15 February, 2019

Do you drink a lot of soda? If so, you may want to rethink that decision for many different reasons! Above all, you should consider the damages soda can do to your teeth! Continue reading to learn about these damages and how to prevent them.

Disturbs Tooth Enamel

Enamel hardens the outside of your teeth, protecting the dentin and pulp of the tooth from damage. Like any surface, enamel can wear down over time. Saliva performs essential functions in keeping tooth enamel strong. Calcium and phosphate particles in saliva help strengthen tooth enamel, according to Mayo Clinic. Saliva also washes away the acidic plaque that forms on tooth enamel and eats away at it. Soda contains acids such as phosphate and citric acid that weaken the tooth enamel.

Acid Effects

When the enamel weakens, bacterial plaque that forms on the teeth can reach the inner layers more easily, causing cavities. Sodas with high sugar content pack a one-two punch; first they weaken the enamel and then the high sugar content in the soda can easily penetrate into the tooth. Diet sodas weaken tooth enamel, allowing bacteria from other foods to easily damage the tooth. Teeth look different when the enamel is damaged. They no longer look as white; they might appear translucent around the edges or more yellow, because more dentin shows through the thinning enamel. The chewing surface of the tooth can appear dented, rounded or uneven. Because you have less enamel protecting the tooth beneath, you might feel more pain, tingling or discomfort when chewing or drinking hot or cold liquids.

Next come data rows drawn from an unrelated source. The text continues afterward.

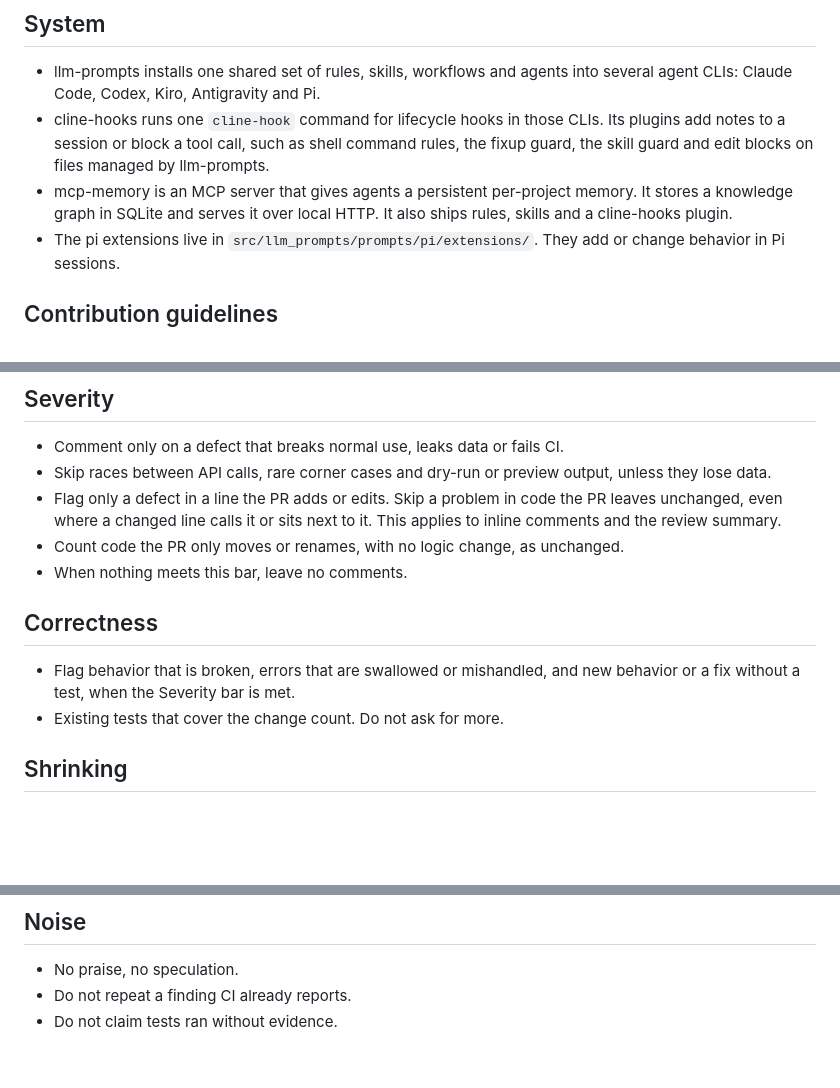
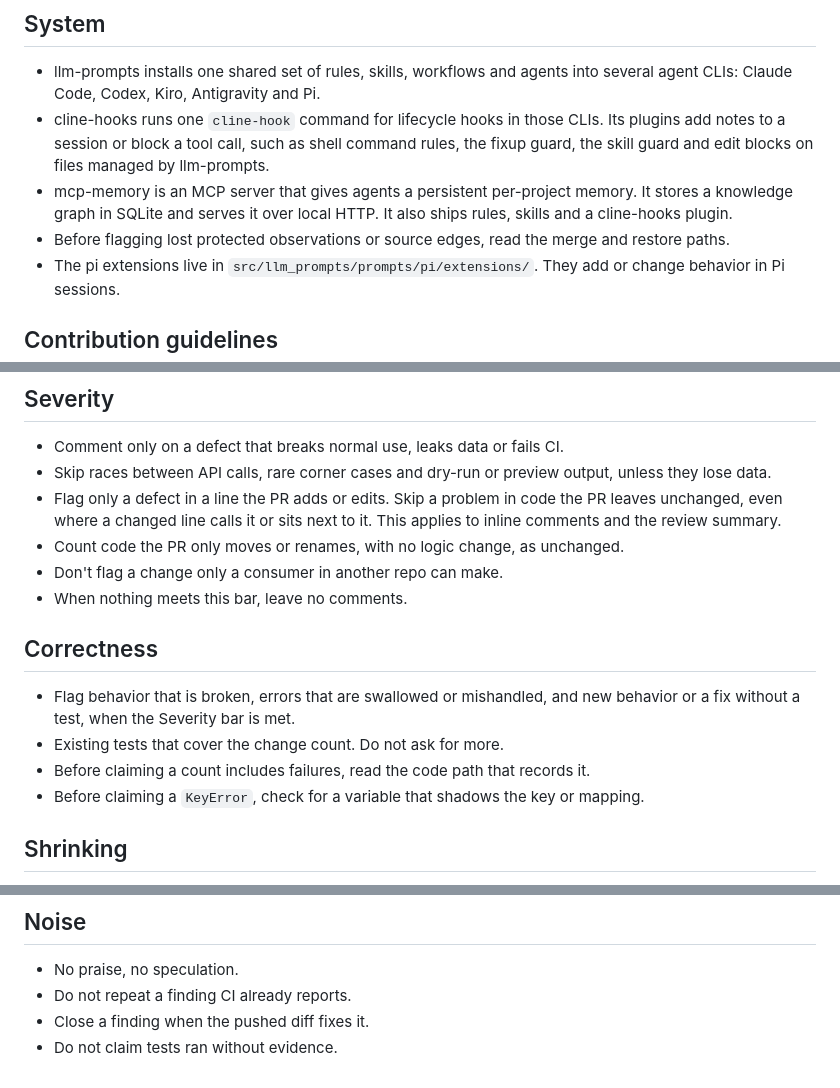
Before and after one commit to alexfayers/mcp-memory, a Markdown page: .github/instructions/review.instructions.md, 3 parts joined by grey strips. Rendered like a GitHub page; blank space fills up the shorter version.

Commit message:
chore: sync Copilot review rules from llm-prompts (#133)

```diff
--- a/.github/instructions/review.instructions.md
+++ b/.github/instructions/review.instructions.md
@@ -10,6 +10,7 @@ excludeAgent: "cloud-agent"
 - llm-prompts installs one shared set of rules, skills, workflows and agents into several agent CLIs: Claude Code, Codex, Kiro, Antigravity and Pi.
 - cline-hooks runs one `cline-hook` command for lifecycle hooks in those CLIs. Its plugins add notes to a session or block a tool call, such as shell command rules, the fixup guard, the skill guard and edit blocks on files managed by llm-prompts.
 - mcp-memory is an MCP server that gives agents a persistent per-project memory. It stores a knowledge graph in SQLite and serves it over local HTTP. It also ships rules, skills and a cline-hooks plugin.
+- Before flagging lost protected observations or source edges, read the merge and restore paths.
 - The pi extensions live in `src/llm_prompts/prompts/pi/extensions/`. They add or change behavior in Pi sessions.
 
 ## Contribution guidelines
@@ -28,12 +29,15 @@ excludeAgent: "cloud-agent"
 - Skip races between API calls, rare corner cases and dry-run or preview output, unless they lose data.
 - Flag only a defect in a line the PR adds or edits. Skip a problem in code the PR leaves unchanged, even where a changed line calls it or sits next to it. This applies to inline comments and the review summary.
 - Count code the PR only moves or renames, with no logic change, as unchanged.
+- Don't flag a change only a consumer in another repo can make.
 - When nothing meets this bar, leave no comments.
 
 ## Correctness
 
 - Flag behavior that is broken, errors that are swallowed or mishandled, and new behavior or a fix without a test, when the Severity bar is met.
 - Existing tests that cover the change count. Do not ask for more.
+- Before claiming a count includes failures, read the code path that records it.
+- Before claiming a `KeyError`, check for a variable that shadows the key or mapping.
 
 ## Shrinking
 
@@ -115,4 +119,5 @@ Comment only when you can name a concrete check or hook. Do not flag judgment no
 
 - No praise, no speculation.
 - Do not repeat a finding CI already reports.
+- Close a finding when the pushed diff fixes it.
 - Do not claim tests ran without evidence.
```
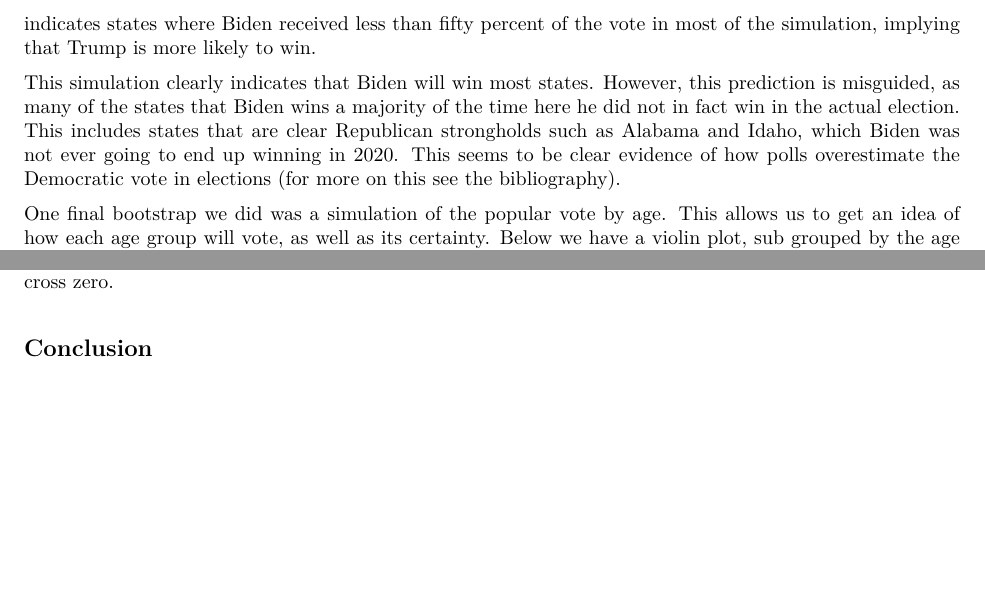
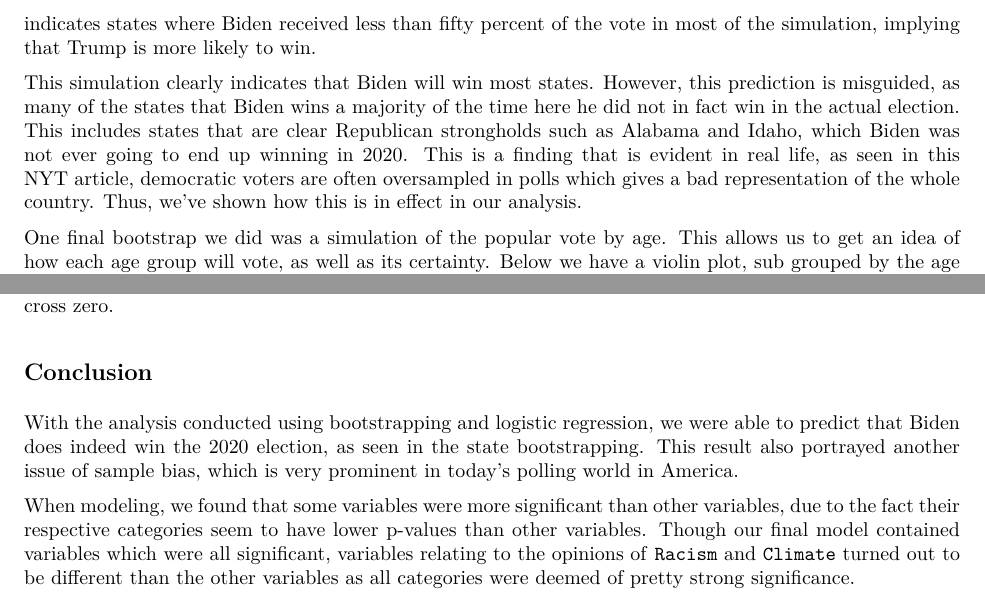
Before and after one commit to kobesar/STAT403Project, an R Markdown document (Report/Report.Rmd): two parts of pages 2 and 4 of 4, joined at a grey line, cut so that both start at the same text, the shorter picture padded with empty space. The pictures show the output file Report/Report.pdf that the author committed with the source.

Commit message:
conclusion

```diff
--- a/Report/Report.Rmd
+++ b/Report/Report.Rmd
@@ -27,7 +27,7 @@ We also conducted a bootstrap of each of the states. We wanted to be able to see
 
 ![Simulated Electoral Map](..\Plots\state_boot_map.png){width=50%}
 
-This simulation clearly indicates that Biden will win most states. However, this prediction is misguided, as many of the states that Biden wins a majority of the time here he did not in fact win in the actual election. This includes states that are clear Republican strongholds such as Alabama and Idaho, which Biden was not ever going to end up winning in 2020. This seems to be clear evidence of how polls overestimate the Democratic vote in elections (for more on this see the bibliography).
+This simulation clearly indicates that Biden will win most states. However, this prediction is misguided, as many of the states that Biden wins a majority of the time here he did not in fact win in the actual election. This includes states that are clear Republican strongholds such as Alabama and Idaho, which Biden was not ever going to end up winning in 2020. This is a finding that is evident in real life, as seen in this [NYT article](https://www.nytimes.com/2018/03/29/opinion/2016-exit-polls-election.html), democratic voters are often oversampled in polls which gives a bad representation of the whole country. Thus, we've shown how this is in effect in our analysis.
 
 One final bootstrap we did was a simulation of the popular vote by age. This allows us to get an idea of how each age group will vote, as well as its certainty. Below we have a violin plot, sub grouped by the age bracket of the voter.
 
@@ -48,3 +48,9 @@ A few observations can be made from looking at this chart. One is that the inter
 Other insights from this chart include that the omit response seems to have plenty of variance, especially compared to other responses in the same question. This means that a person omitting answering a question does not tell us much in regards to who they will vote for. We also can see that the climate question has a clear effect, with Yes being completely above zero, and No being completely below zero. Meanwhile, we also can tell that the racism question is similar, with two of the response being clearly above zero and two clearly below zero. Abortion is similar in this respect, but not as extreme, since some of the coefficients appear to cross zero.
 
 ## Conclusion
+
+With the analysis conducted using bootstrapping and logistic regression, we were able to predict that Biden does indeed win the 2020 election, as seen in the state bootstrapping. This result also portrayed another issue of sample bias, which is very prominent in today's polling world in America.
+
+When modeling, we found that some variables were more significant than other variables, due to the fact their respective categories seem to have lower p-values than other variables. Though our final model contained variables which were all significant, variables relating to the opinions of `Racism` and `Climate` turned out to be different than the other variables as all categories were deemed of pretty strong significance. In the real world, we believe that these variables are indeed pretty strong indicators on whether or not a person voted for Biden. Thus, we believe our model is somewhat valid.
+
+It would be interesting to see if we can apply undersampling onto the dataset to rectify the issue of democratic over representation, to see how the results might change. Further, testing other tree-based models would be fascinating to see comparewd to our regression model.
```
Also changed, not shown: Report/Report.pdf.
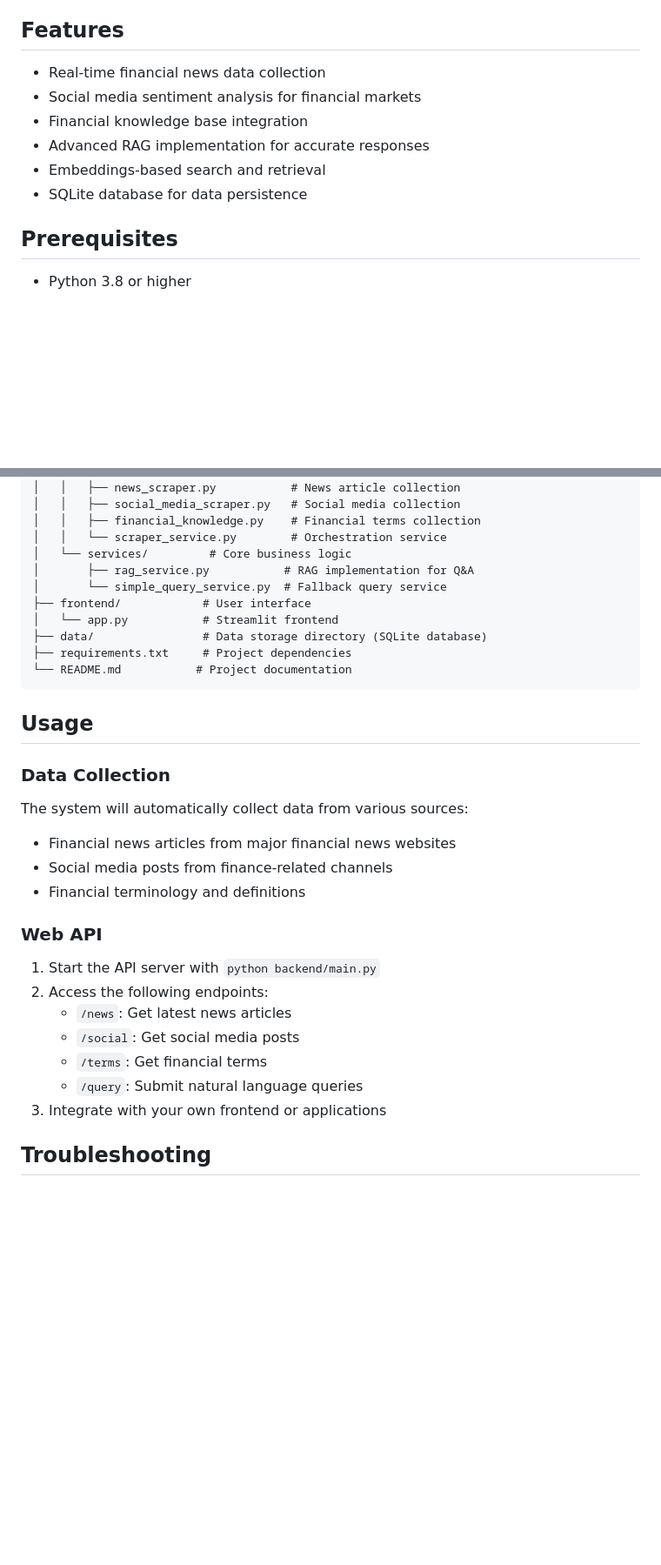
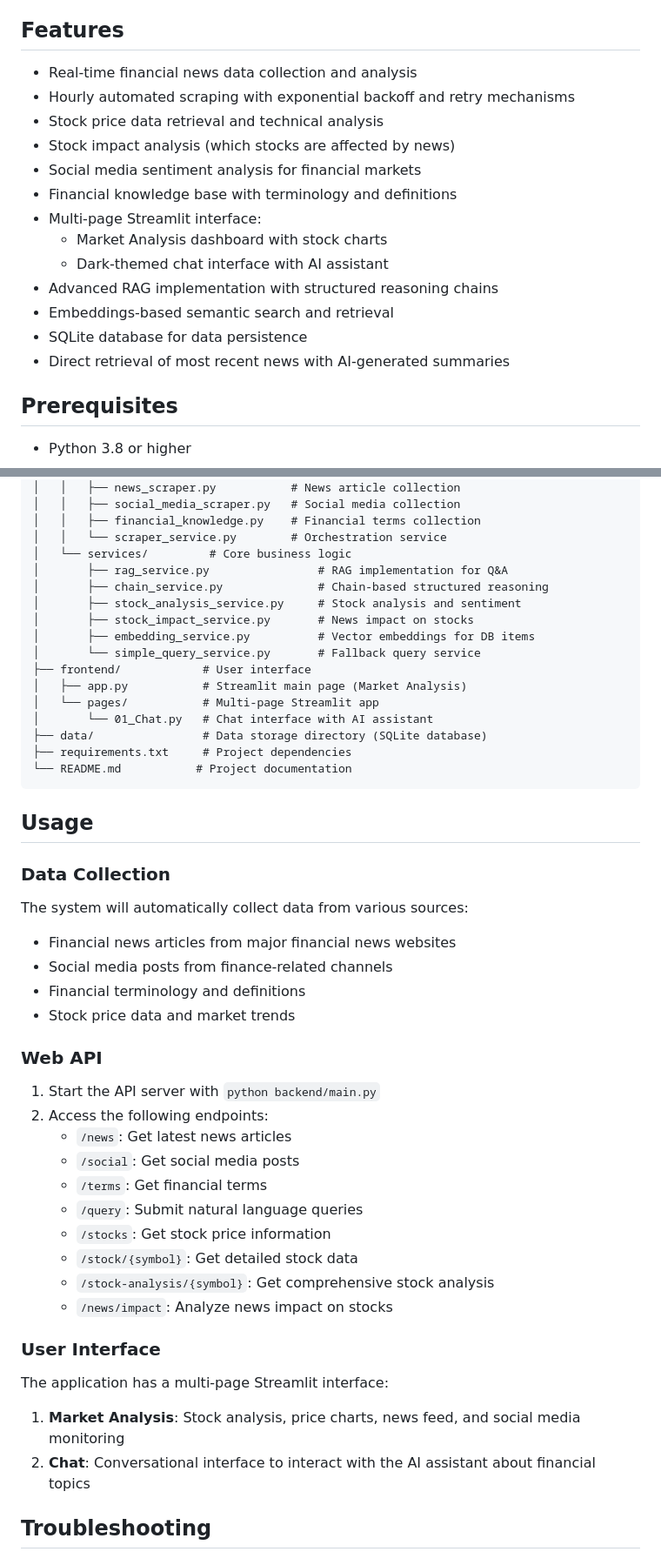
Before and after one commit to johnson70630/FiNN-AI, a Markdown page: README.md, 2 parts joined by grey strips. Shown: that part at 87% size. GitHub-like rendering; blank space fills up the shorter version.

Commit message:
Update README with enhanced project structure and new features

```diff
--- a/README.md
+++ b/README.md
@@ -3,12 +3,19 @@
 This project implements an AI-powered financial news analysis system that collects and processes financial news, social media data, and financial terms to provide intelligent responses to user queries using a RAG (Retrieval-Augmented Generation) system.
 
 ## Features
-- Real-time financial news data collection
+- Real-time financial news data collection and analysis
+- Hourly automated scraping with exponential backoff and retry mechanisms
+- Stock price data retrieval and technical analysis
+- Stock impact analysis (which stocks are affected by news)
 - Social media sentiment analysis for financial markets
-- Financial knowledge base integration
-- Advanced RAG implementation for accurate responses
-- Embeddings-based search and retrieval
+- Financial knowledge base with terminology and definitions
+- Multi-page Streamlit interface:
+  - Market Analysis dashboard with stock charts
+  - Dark-themed chat interface with AI assistant
+- Advanced RAG implementation with structured reasoning chains
+- Embeddings-based semantic search and retrieval
 - SQLite database for data persistence
+- Direct retrieval of most recent news with AI-generated summaries
 
 ## Prerequisites
 - Python 3.8 or higher
@@ -99,10 +106,16 @@ This launches the Streamlit user interface that connects to the backend API.
 │   │   ├── financial_knowledge.py    # Financial terms collection
 │   │   └── scraper_service.py        # Orchestration service
 │   └── services/         # Core business logic
-│       ├── rag_service.py           # RAG implementation for Q&A
-│       └── simple_query_service.py  # Fallback query service
+│       ├── rag_service.py                # RAG implementation for Q&A
+│       ├── chain_service.py              # Chain-based structured reasoning
+│       ├── stock_analysis_service.py     # Stock analysis and sentiment
+│       ├── stock_impact_service.py       # News impact on stocks
+│       ├── embedding_service.py          # Vector embeddings for DB items
+│       └── simple_query_service.py       # Fallback query service
 ├── frontend/            # User interface
-│   └── app.py           # Streamlit frontend
+│   ├── app.py           # Streamlit main page (Market Analysis)
+│   └── pages/           # Multi-page Streamlit app
+│       └── 01_Chat.py   # Chat interface with AI assistant
 ├── data/                # Data storage directory (SQLite database)
 ├── requirements.txt     # Project dependencies
 └── README.md           # Project documentation
@@ -115,6 +128,7 @@ The system will automatically collect data from various sources:
 - Financial news articles from major financial news websites
 - Social media posts from finance-related channels
 - Financial terminology and definitions
+- Stock price data and market trends
 
 ### Web API
 1. Start the API server with `python backend/main.py`
@@ -123,7 +137,15 @@ The system will automatically collect data from various sources:
    - `/social`: Get social media posts
    - `/terms`: Get financial terms
    - `/query`: Submit natural language queries
-3. Integrate with your own frontend or applications
+   - `/stocks`: Get stock price information
+   - `/stock/{symbol}`: Get detailed stock data
+   - `/stock-analysis/{symbol}`: Get comprehensive stock analysis
+   - `/news/impact`: Analyze news impact on stocks
+
+### User Interface
+The application has a multi-page Streamlit interface:
+1. **Market Analysis**: Stock analysis, price charts, news feed, and social media monitoring
+2. **Chat**: Conversational interface to interact with the AI assistant about financial topics
 
 ## Troubleshooting
 
```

If you indulge in a glass of soda occasionally, take steps to minimize any damage. Drink through a straw; this deposits the soda farther back in your mouth, away from your teeth. Don’t sip at a soda over an hour; drink it fairly quickly; constant sipping keeps your mouth bathed in acids longer. Rinse your mouth out with water when you finish to remove the soda residue. Chew sugarless gum when you finish to increase saliva output and to raise the pH in your mouth. Don’t brush your teeth for at least 30 minutes after drinking soda; the acid weakens the enamel and brushing too soon can cause further damage.

If you are afraid soda has damaged your teeth or just want to get a check up, call 480-331-1930 today!